Capello, who's won every domestic competition in Spain and Italy, as well as a Champions League, was sacked from the La Liga-winning Real Madrid side of last year for being too defensive-minded, but is fluent, flowing soccer what England really need? I'd argue that may not be the case, considering not many English teams play that way anyway and it's not apparent that the majority of England's players have the skill to do so.
Like many, I do believe England's foibles are a result of organization, motivation, and a lack of belief. While I laugh at the constant evocations of "pace, penetration and passion", Capello looks like the kind of gaffer that'll give you a chance, and if you don't make the most of it, it's your fault. And that, is exactly what England need from its players.

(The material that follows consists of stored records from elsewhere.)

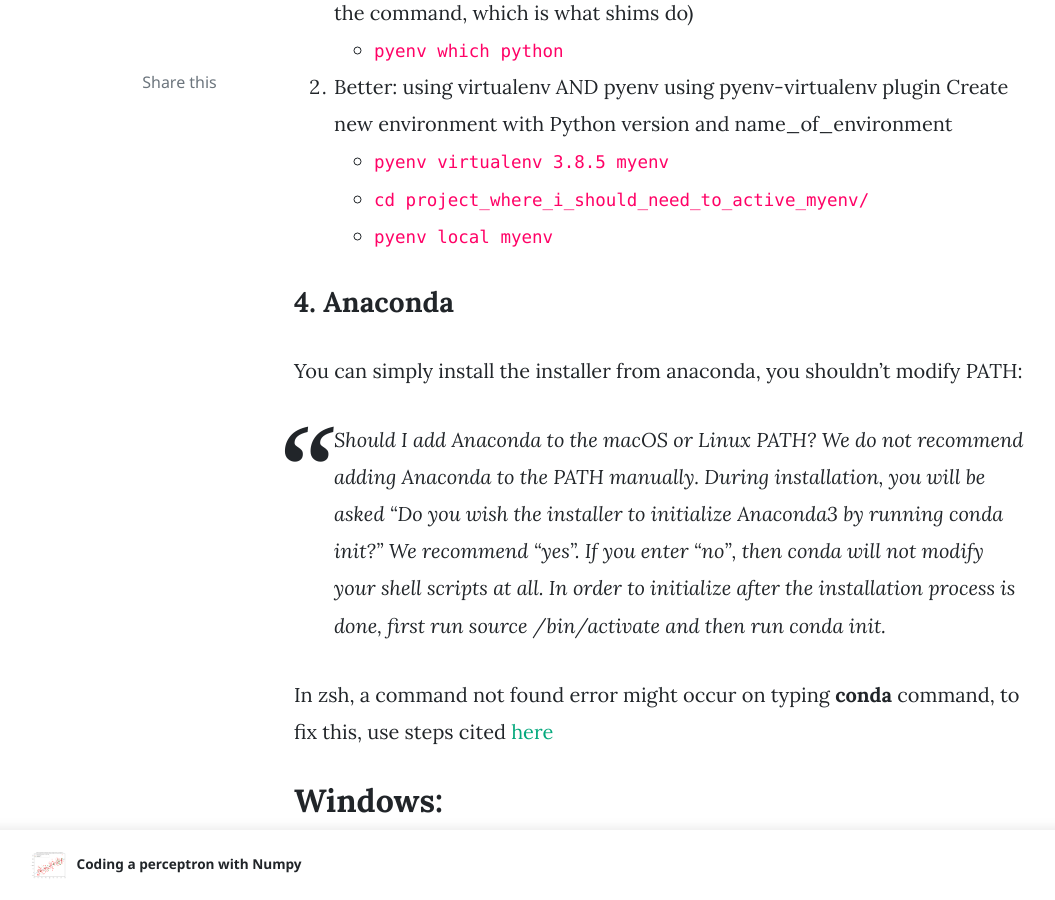
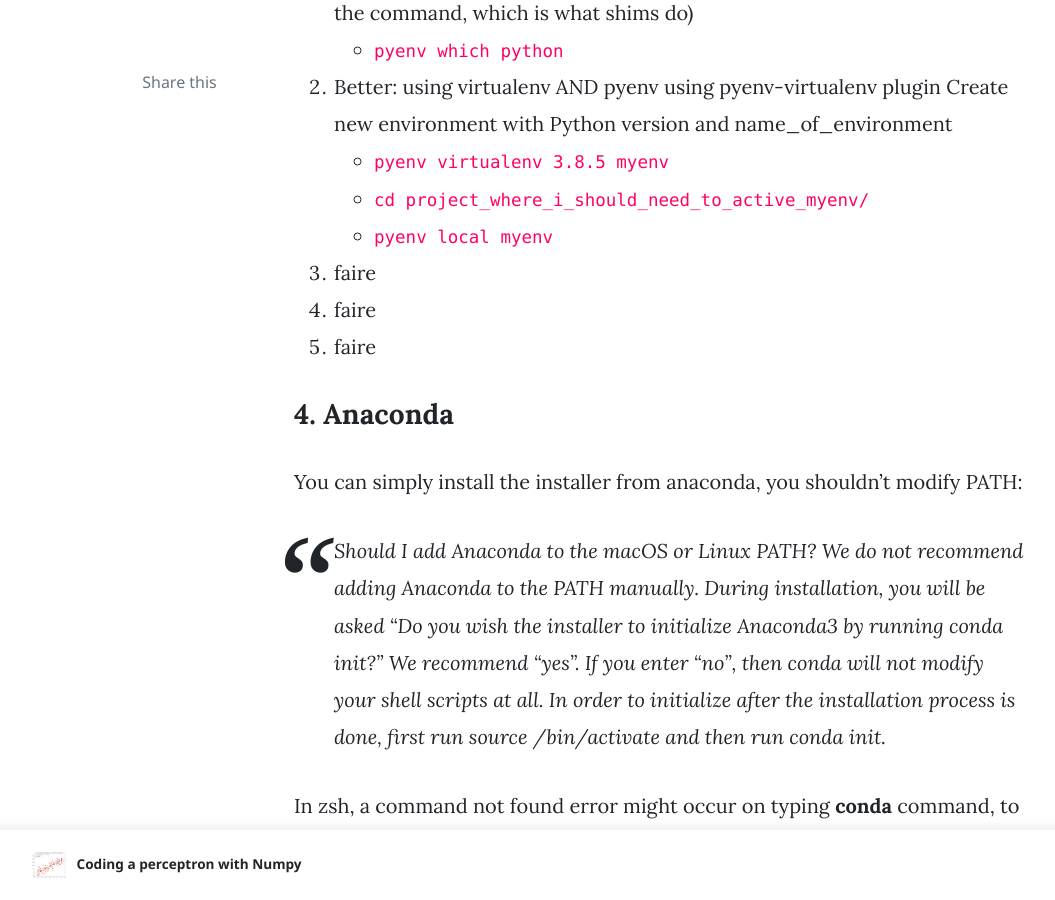
Before and after one commit to Luc-Bertin/PythonBlog, a Jekyll site: the page built from _posts/2020-08-14-Install-Python.md, in a window 1280 px wide and 900 px high, scrolled down 5024 px. Shown: the whole window, without its empty margins (76-1131 px from the left). Built offline with Jekyll 4.4.1, drawn with Linux system fonts in a browser that asks for light colours; nearby versions of some CDN libraries; comment, search, counter and statistics services are not loaded.

````diff
--- a/_posts/2020-08-14-Install-Python.md
+++ b/_posts/2020-08-14-Install-Python.md
@@ -100,7 +100,9 @@
  - ```cd project_where_i_should_need_to_active_myenv/```
  - ```pyenv local myenv```
 
-
+1. faire
+2. faire
+3. faire
 
 ### 4. Anaconda
 You can simply install the installer from anaconda, you shouldn't modify PATH:
````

Sure, he called Paolo di Canio "an ugly c*nt" that had a face that "looked like a penis", but that's more of an observation than anything else. It is the fact that Capello doesn't back down from anyone that should give him an advantage over previous gaffers. We already know he's results-oriented, so that's not an issue. Perhaps the only real issue is how he will deal with the English press, and whether his abbreviated national team schedule will not irritate his legendary predilection to lash out.
What disappoints me is Steve Coppell expressing his sadness in the FA's decision to go foreign. I understand the frustrations of England's talent in terms of playing and coaching becoming a second-rate country, at least in European terms. Yeah, it sure does suck that there aren't any above-average English managers, but what are you going to do?
At this point, England are the American auto industry in the late 70's and early 80's. Still churning out hulking, gas-guzzling inferior products, Detroit couldn't keep up with the innovations of the Japanese and Germans and paid dearly for it. The big 3 US automakers never completely rebounded to return to their previous heights in market share, but I do recall seeing a Honda Accord being stripped and investigated at General Motors' Tech Center in Michigan around the beginning of the 1980s. And that's the only way GM could even hope to compete, by figuring out what the foreign competition was doing right, and how to best duplicate it. Without that, there was no hope of survival.
While a simplistic analogy at best, to me this is similar to the state of English soccer. They don't have the skill players because the training's deficient and antiquated. They don't have the forward-thinking managers for the same reason. The only way for England to become a soccer power is to take advantage of Capello's appointment and use him as a training course for the next generation of English managers. Oddly enough, the only thing everyone seems to agree upon is that the future of English soccer is in dire straits, and there is really no one to pull it back into the path of innovation and progression. And it seems the FA have picked a lane in terms of the senior team, so why not ride those coat tails to at least bring England's youth level to the rest of Europe, at least in terms of skill and technique?
The Premier League may be arguably the best league in Europe, and perhaps it'll remain as the ultimate destination for a lot of the world's top talent, but that just affirms England's need to emulate and copy those things that bring foreigners to England. You cannot ignore innovation and hope your plodding, ancient techniques will win out over faster, better ways of doing things.
Yes, it is sad that the FA has to go outside of their own, the land that created the sport, the nation that has more leagues, teams and registered players than any other country, to find some direction for its future. But where else would you start?